On Wednesday, March 9, Dan Rather will anchor his final broadcast of a 24-year tenure as anchor of CBS Evening News. He looks back at some of the stories he reported through the years.
Iraq's invasion of Kuwait in August 1990 caught the world by surprise.
The question was: What would Saddam Hussein do now?
Threatened with force, would he fight or back down? Baghdad was the only place to get the answers, which is where CBS News Anchor Dan Rather went.
"Reporting from Baghdad, this is Dan Rather."
Rather was there reporting in 1990: "Then Saddam began rounding up foreigners, including Americans, as human shields."
"Late one night we got the news we'd been waiting for," says Rather. "The Iraqi president had agreed to an interview."

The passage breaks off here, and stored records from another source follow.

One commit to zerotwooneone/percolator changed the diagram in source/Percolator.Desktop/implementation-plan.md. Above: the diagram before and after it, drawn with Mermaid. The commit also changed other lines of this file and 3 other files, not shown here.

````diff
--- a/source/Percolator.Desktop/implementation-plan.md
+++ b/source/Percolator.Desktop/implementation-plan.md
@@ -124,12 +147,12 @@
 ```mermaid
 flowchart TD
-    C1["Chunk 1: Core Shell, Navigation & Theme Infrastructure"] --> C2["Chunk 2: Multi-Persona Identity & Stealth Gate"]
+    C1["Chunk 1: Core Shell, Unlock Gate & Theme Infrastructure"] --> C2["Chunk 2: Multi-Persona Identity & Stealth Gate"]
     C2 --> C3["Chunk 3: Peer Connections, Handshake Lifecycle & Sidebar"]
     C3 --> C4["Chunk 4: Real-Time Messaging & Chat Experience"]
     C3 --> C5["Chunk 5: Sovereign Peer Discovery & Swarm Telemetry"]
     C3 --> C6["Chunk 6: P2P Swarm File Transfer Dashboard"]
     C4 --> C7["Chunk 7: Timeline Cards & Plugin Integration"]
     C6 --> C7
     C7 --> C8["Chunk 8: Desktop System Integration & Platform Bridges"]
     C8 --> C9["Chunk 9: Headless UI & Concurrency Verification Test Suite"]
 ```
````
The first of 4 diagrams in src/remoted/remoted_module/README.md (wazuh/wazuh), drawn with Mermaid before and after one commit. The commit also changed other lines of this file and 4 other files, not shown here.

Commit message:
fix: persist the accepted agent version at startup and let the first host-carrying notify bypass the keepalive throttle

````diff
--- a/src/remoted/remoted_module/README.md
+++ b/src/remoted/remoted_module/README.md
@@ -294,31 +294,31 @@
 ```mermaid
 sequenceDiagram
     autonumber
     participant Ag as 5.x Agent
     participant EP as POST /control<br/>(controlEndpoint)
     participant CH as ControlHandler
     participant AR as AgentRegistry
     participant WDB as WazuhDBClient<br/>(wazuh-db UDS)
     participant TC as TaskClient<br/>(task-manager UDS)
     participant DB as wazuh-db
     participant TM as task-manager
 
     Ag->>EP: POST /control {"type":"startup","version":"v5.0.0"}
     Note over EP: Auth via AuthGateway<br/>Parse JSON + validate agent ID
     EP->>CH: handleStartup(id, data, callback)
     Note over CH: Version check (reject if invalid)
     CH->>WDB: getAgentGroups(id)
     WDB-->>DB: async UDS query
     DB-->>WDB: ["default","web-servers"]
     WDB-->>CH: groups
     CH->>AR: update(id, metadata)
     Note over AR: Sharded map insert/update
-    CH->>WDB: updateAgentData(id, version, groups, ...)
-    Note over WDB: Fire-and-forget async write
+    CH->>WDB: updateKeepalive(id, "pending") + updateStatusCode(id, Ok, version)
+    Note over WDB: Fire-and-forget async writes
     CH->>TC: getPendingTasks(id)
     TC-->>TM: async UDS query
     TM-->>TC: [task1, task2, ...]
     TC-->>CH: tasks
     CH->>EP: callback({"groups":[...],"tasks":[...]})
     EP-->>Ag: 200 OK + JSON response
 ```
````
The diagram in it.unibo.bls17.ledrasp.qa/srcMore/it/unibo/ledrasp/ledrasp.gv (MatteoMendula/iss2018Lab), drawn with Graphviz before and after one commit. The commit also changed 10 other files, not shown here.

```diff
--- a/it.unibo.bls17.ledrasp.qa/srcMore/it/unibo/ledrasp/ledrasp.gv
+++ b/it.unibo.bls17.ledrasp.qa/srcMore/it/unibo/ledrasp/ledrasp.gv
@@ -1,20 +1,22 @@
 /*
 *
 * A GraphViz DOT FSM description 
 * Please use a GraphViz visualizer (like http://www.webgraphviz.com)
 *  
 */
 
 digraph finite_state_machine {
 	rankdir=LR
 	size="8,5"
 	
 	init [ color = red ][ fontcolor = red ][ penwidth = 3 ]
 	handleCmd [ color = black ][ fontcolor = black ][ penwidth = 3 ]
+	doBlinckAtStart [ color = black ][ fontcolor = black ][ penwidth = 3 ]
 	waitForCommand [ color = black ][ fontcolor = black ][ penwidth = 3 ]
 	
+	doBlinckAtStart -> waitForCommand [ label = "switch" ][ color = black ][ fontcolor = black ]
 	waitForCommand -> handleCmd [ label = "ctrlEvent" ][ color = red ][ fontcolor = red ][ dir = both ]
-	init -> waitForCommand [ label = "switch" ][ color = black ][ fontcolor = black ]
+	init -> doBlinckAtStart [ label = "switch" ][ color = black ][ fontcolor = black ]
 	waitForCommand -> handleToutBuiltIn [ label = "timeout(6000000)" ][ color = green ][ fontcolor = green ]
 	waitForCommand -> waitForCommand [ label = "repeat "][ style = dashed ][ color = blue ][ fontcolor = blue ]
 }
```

It was sometimes testy exchange.
Saddam: "We can conduct a dialogue with the United States on this matter."
Rather: "But would that include the possibility of you withdrawing from Kuwait?"
Saddam: "Kuwait is part of Iraq."
Dr. Sadoun al-Zubaidi was Saddam's translator that night. He says that before the interview, the Iraqi president wanted to know about the American journalist he'd be facing.
"He said this is a tough journalist," says al-Zubaidi. "I said, 'Yes, he's a very tough journalist. He has won the trust of his people by being tough.'"
There were tense moments.
Rather: "President Bush has said that you are equated with Hitler, that you're a bully and a dangerous man."
Saddam: "From which angle has Mr. Bush chosen to compare me with Hitler?"
Rather: "You invaded a weak neighbor who was no threat to you."
Al-Zubaidi recalls after the interview, Saddam said, "This man is not easy but very, very polite."
Rather: "Well, I'll take that."
Saddam lost the war, and he lost Kuwait. But he survived and clung to power for 13 more years.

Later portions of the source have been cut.